- Work item
Which lines below include the string "isOpened"? Please show each one.

- Dataset excerpts
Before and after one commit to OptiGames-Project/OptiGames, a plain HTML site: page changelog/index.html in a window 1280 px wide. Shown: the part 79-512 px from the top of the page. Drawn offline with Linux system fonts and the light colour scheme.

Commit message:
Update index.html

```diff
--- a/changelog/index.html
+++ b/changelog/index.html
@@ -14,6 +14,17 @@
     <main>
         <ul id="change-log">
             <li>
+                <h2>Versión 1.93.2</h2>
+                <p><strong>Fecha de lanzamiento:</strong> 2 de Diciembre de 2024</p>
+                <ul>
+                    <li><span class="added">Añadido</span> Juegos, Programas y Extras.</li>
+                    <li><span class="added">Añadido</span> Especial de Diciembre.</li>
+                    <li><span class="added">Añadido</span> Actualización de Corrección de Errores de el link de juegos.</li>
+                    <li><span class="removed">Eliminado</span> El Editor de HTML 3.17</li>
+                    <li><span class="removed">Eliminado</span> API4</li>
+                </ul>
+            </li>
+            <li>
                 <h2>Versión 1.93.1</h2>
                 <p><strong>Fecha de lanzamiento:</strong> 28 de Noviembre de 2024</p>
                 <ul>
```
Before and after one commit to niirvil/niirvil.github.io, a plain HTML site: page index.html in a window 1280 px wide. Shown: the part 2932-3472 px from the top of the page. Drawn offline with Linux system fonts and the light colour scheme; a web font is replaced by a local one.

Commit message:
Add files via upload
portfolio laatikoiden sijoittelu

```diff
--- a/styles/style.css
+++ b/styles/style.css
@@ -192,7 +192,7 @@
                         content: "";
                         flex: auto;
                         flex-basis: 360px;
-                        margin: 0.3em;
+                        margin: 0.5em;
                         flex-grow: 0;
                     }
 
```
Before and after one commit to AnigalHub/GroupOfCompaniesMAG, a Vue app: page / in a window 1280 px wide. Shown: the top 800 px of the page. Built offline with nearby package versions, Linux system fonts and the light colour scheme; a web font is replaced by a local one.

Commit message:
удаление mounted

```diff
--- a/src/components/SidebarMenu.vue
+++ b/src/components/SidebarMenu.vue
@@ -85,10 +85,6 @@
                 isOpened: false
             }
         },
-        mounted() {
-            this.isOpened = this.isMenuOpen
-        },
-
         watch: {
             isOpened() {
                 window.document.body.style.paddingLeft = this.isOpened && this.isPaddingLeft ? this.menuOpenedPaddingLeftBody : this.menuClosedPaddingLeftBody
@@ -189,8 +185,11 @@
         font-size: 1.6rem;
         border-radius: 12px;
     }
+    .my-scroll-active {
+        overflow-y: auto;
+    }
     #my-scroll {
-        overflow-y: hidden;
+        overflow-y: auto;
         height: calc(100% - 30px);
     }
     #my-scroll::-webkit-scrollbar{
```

- Output
                 isOpened: false
-            this.isOpened = this.isMenuOpen
             isOpened() {
                 window.document.body.style.paddingLeft = this.isOpened && this.isPaddingLeft ? this.menuOpenedPaddingLeftBody : this.menuClosedPaddingLeftBody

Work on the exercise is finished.